U.S. Home Depot sacks cancer-ridden cashier, loses lawsuit
By QMI Agency
A Home Depot in Maryland lost a $100,000 lawsuit after the store fired a longtime cashier while she was on unpaid leave to have a brain tumour removed.
Judy Henderson worked at the Baltimore store for 13 years and consistently scored high on performance evaluations, according to the U.S. Equal Employment Opportunity Commission (EEOC).
She left work when she got brain cancer, but the company didn't offer her any compensation, the EEOC said. Eventually, her supervisor demanded she update them about her medical status or risk being fired.
Henderson sent them her medical records right away, including the date she'd be medically released and able to come back to work, but was sacked anyway, according to the EEOC's statement.
Home Depot told her there just wasn't enough business to keep her employed, but hired new cashiers soon after firing her. The EEOC accused the company in court of disability discrimination.
The court agreed, ordering Home Depot to fork over $100,000 to Henderson, provide anti-discrimination training and refrain from denying compensation for medical problems in the future.
"Employers must give unpaid leave as a reasonable accommodation unless they can prove it would be a significant cost or disruption to its business," Spencer H. Lewis, Jr., director of the EEOC's Philadelphia District Office, said in the statement. "It can be difficult for a major nationwide retailer the size of Home Depot to show how a few extra weeks of unpaid leave would be an undue hardship."

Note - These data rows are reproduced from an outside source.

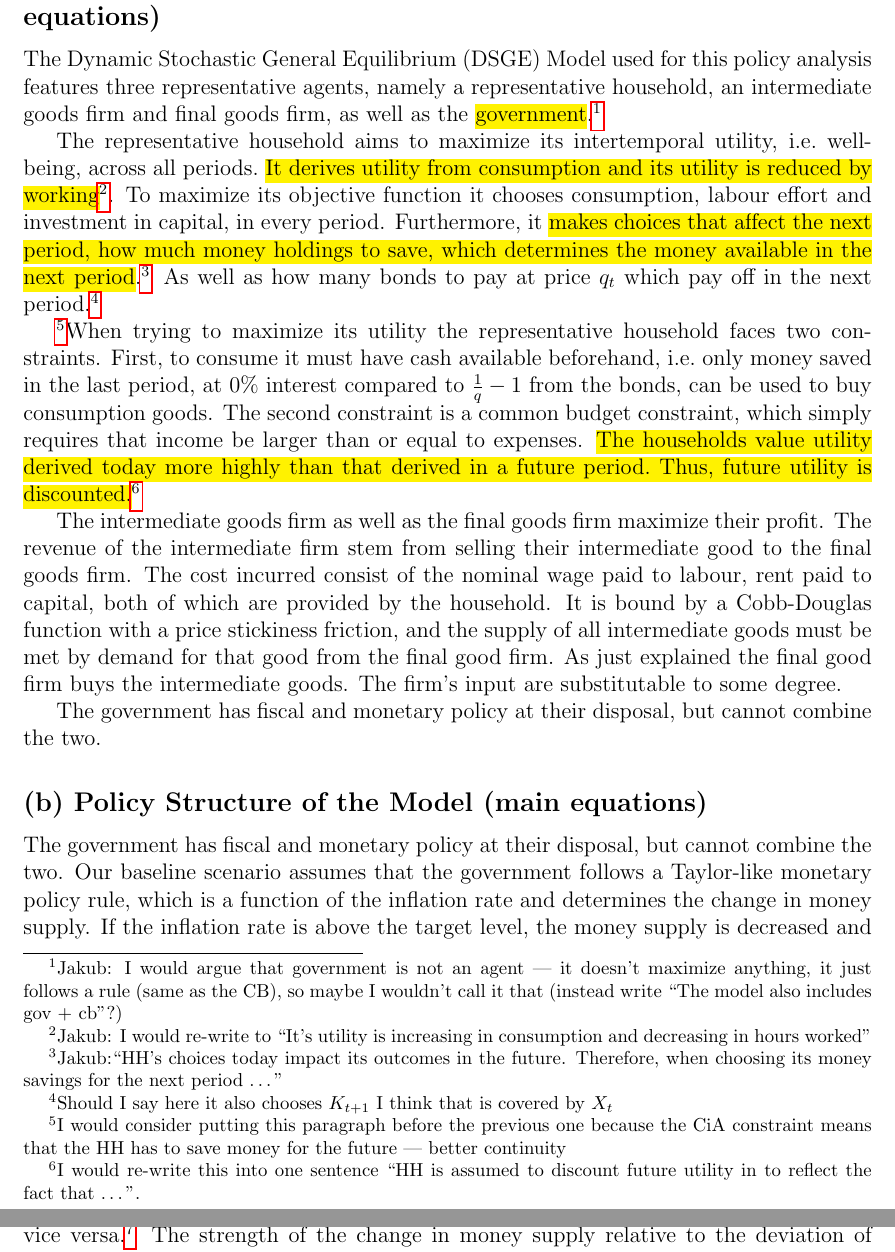
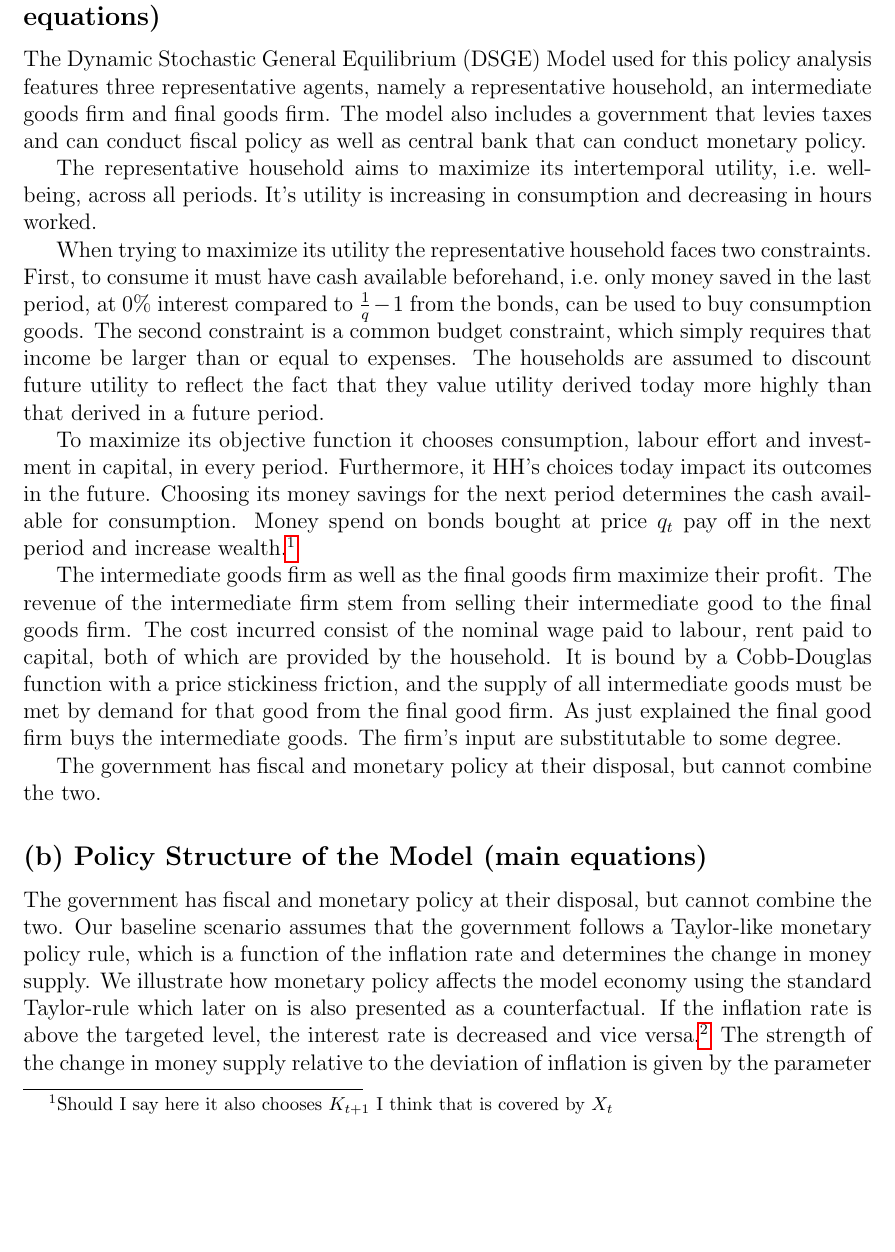
Before and after one commit to pszewi/QDM-Paper, a LaTeX document (writing/QDM_paper.tex): two parts of pages 2 and 3 of 10 before the commit and part of page 2 of 10 after it, the two joined at a grey line, cut so that both start at the same text, the shorter picture padded with empty space. Compiled offline with pdfLaTeX.

Commit message:
adress feedback

```diff
--- a/writing/QDM_paper.tex
+++ b/writing/QDM_paper.tex
@@ -61,14 +61,15 @@
 \subsection*{(a) Outline of the Model Structure (graphical and verbal, no equations)}
 % Content here (include figure environment if needed).
 The Dynamic Stochastic General Equilibrium (DSGE) Model used for this policy analysis features
-three representative agents, namely a representative household, an intermediate goods firm and final goods firm, as well as the \hl{government}.\footnote{Jakub: I would argue that government is not an agent --- it doesn't maximize anything, it just follows a rule (same as the CB), so maybe I wouldn't call it that (instead write ``The model also includes gov + cb''?)}
+three representative agents, namely a representative household, an intermediate goods firm and final goods firm. The model also includes a government that levies taxes and can conduct fiscal policy as well as central bank that can conduct monetary policy.
 
-The representative household aims to maximize its intertemporal utility, i.e.~well-being, across all periods.\ \hl{It derives utility from consumption and its utility is reduced by working}\footnote{Jakub: I would re-write to ``It's utility is increasing in consumption and decreasing in hours worked''}.
+The representative household aims to maximize its intertemporal utility, i.e.~well-being, across all periods.\ It's utility is increasing in consumption and decreasing in hours worked.
+
+When trying to maximize its utility the representative household faces two constraints. First, to consume it must have cash available beforehand, i.e.\ only money saved in the last period, at 0\% interest compared to $\frac{1}{q} -1$ from the bonds, can be used to buy consumption goods.
+The second constraint is a common budget constraint, which simply requires that income be larger than or equal to expenses.  The households are assumed to discount future utility to reflect the fact that they value utility derived today more highly than that derived in a future period.
+
 To maximize its objective function it chooses consumption, labour effort and investment in capital, in every period. %Ct,Lt,Xt,Mt+1,Bt+1,Kt+1
-Furthermore, it \hl{makes choices that affect the next period, how much money holdings to save, which determines the money available in the next period}.\footnote{Jakub:``HH's choices today impact its outcomes in the future. Therefore, when choosing its money savings for the next period\ \dots''} As well as how many bonds to pay at price $q_t$ which pay off in the next period.\footnote{Should I say here it also chooses $K_{t+1}$ I think that is covered by $X_t$}
-
-\footnote{I would consider putting this paragraph before the previous one because the CiA constraint means that the HH has to save money for the future --- better continuity}When trying to maximize its utility the representative household faces two constraints. First, to consume it must have cash available beforehand, i.e.\ only money saved in the last period, at 0\% interest compared to $\frac{1}{q} -1$ from the bonds, can be used to buy consumption goods.
-The second constraint is a common budget constraint, which simply requires that income be larger than or equal to expenses.  \hl{The households value utility derived today more highly than that derived in a future period. Thus, future utility is discounted.}\footnote{I would re-write this into one sentence ``HH is assumed to discount future utility in to reflect the fact that \dots''. }
+Furthermore, it HH's choices today impact its outcomes in the future. Choosing its money savings for the next period determines the cash available for consumption. Money spend on bonds bought at price $q_t$ pay off in the next period and increase wealth.\footnote{Should I say here it also chooses $K_{t+1}$ I think that is covered by $X_t$}
 
 The intermediate goods firm as well as the final goods firm maximize their profit. The revenue of the intermediate firm stem from selling their intermediate good to the final goods firm. The cost incurred consist of the nominal wage paid to labour, rent paid to capital, both of which are provided by the household. It is bound by a Cobb-Douglas function with a price stickiness friction, and the supply of all intermediate goods must be met by demand for that good from the final good firm.  As just explained the final good firm buys the intermediate goods. The firm's input are substitutable to some degree.
 
@@ -78,6 +79,6 @@ The government has fiscal and monetary policy at their disposal, but cannot comb
 
 \subsection*{(b) Policy Structure of the Model (main equations)}
 The government has fiscal and monetary policy at their disposal, but cannot combine the two. Our baseline scenario assumes that the government
-follows a Taylor-like monetary policy rule, which is a function of the inflation rate and determines the change in money supply. If the inflation rate is above the target level, the money supply is decreased and vice versa.\footnote{Easier to see if minus in front of theta is removed and fraction flipped} The strength of the change in money supply relative to the deviation of inflation is given by the parameter $\theta_{pi}$. The monetary policy rule is given by:
+follows a Taylor-like monetary policy rule, which is a function of the inflation rate and determines the change in money supply. We illustrate how monetary policy affects the model economy using the standard Taylor-rule which later on is also presented as a counterfactual. If the inflation rate is above the targeted level, the interest rate is decreased and vice versa.\footnote{Easier to see if minus in front of theta is removed and fraction flipped} The strength of the change in money supply relative to the deviation of inflation is given by the parameter $\theta_{\pi}$.
 The Taylor rule of monetary policy is given by:
 \begin{align}
```
Also changed, not shown: writing/QDM_paper.tex (2 more changed lines).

U.S. Home Depot sacks cancer-ridden cashier, loses lawsuit - World - Canoe.ca